▶ **Problem description**
Go through the entries and write each one out again unchanged.

▶ **Data to examine**
_ _ _ _ _ _ _

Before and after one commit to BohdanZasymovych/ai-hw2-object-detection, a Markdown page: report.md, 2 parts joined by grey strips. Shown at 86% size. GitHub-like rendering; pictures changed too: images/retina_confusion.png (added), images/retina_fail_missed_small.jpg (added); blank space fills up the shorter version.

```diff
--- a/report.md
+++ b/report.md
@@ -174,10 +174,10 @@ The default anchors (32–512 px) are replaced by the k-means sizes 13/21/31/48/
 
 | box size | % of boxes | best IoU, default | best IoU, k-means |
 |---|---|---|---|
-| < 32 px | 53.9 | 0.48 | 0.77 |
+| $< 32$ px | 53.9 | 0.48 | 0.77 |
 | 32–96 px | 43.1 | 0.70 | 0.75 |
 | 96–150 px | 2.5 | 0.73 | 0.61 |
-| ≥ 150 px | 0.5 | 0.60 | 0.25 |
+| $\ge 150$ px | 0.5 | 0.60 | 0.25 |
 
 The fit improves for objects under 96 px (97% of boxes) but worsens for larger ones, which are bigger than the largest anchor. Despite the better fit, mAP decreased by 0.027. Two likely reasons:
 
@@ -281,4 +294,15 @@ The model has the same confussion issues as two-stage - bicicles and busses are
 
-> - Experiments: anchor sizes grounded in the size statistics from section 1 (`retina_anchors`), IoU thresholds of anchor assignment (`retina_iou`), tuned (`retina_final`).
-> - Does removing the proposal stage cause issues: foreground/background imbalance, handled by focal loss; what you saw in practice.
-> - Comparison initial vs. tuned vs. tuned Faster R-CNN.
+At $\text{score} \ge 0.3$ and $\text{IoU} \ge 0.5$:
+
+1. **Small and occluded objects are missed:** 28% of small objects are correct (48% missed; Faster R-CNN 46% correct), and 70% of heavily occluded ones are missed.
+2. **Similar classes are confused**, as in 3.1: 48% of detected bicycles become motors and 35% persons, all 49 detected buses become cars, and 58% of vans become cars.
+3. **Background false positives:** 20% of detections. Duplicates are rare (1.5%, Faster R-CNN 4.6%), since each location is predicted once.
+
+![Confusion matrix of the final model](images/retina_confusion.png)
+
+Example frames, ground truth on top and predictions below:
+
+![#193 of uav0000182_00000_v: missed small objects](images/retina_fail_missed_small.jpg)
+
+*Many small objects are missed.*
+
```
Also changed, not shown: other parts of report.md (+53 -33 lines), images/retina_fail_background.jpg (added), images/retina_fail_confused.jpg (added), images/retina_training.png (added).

_ _ _ _ _ _ _

▶ **Reply**
Before and after one commit to BohdanZasymovych/ai-hw2-object-detection, a Markdown page: report.md, 2 parts joined by grey strips. Shown at 86% size. GitHub-like rendering; pictures changed too: images/retina_confusion.png (added), images/retina_fail_missed_small.jpg (added); blank space fills up the shorter version.

```diff
--- a/report.md
+++ b/report.md
@@ -174,10 +174,10 @@ The default anchors (32–512 px) are replaced by the k-means sizes 13/21/31/48/
 
 | box size | % of boxes | best IoU, default | best IoU, k-means |
 |---|---|---|---|
-| < 32 px | 53.9 | 0.48 | 0.77 |
+| $< 32$ px | 53.9 | 0.48 | 0.77 |
 | 32–96 px | 43.1 | 0.70 | 0.75 |
 | 96–150 px | 2.5 | 0.73 | 0.61 |
-| ≥ 150 px | 0.5 | 0.60 | 0.25 |
+| $\ge 150$ px | 0.5 | 0.60 | 0.25 |
 
 The fit improves for objects under 96 px (97% of boxes) but worsens for larger ones, which are bigger than the largest anchor. Despite the better fit, mAP decreased by 0.027. Two likely reasons:
 
@@ -281,4 +294,15 @@ The model has the same confussion issues as two-stage - bicicles and busses are
 
-> - Experiments: anchor sizes grounded in the size statistics from section 1 (`retina_anchors`), IoU thresholds of anchor assignment (`retina_iou`), tuned (`retina_final`).
-> - Does removing the proposal stage cause issues: foreground/background imbalance, handled by focal loss; what you saw in practice.
-> - Comparison initial vs. tuned vs. tuned Faster R-CNN.
+At $\text{score} \ge 0.3$ and $\text{IoU} \ge 0.5$:
+
+1. **Small and occluded objects are missed:** 28% of small objects are correct (48% missed; Faster R-CNN 46% correct), and 70% of heavily occluded ones are missed.
+2. **Similar classes are confused**, as in 3.1: 48% of detected bicycles become motors and 35% persons, all 49 detected buses become cars, and 58% of vans become cars.
+3. **Background false positives:** 20% of detections. Duplicates are rare (1.5%, Faster R-CNN 4.6%), since each location is predicted once.
+
+![Confusion matrix of the final model](images/retina_confusion.png)
+
+Example frames, ground truth on top and predictions below:
+
+![#193 of uav0000182_00000_v: missed small objects](images/retina_fail_missed_small.jpg)
+
+*Many small objects are missed.*
+
```
Also changed, not shown: other parts of report.md (+53 -33 lines), images/retina_fail_background.jpg (added), images/retina_fail_confused.jpg (added), images/retina_training.png (added).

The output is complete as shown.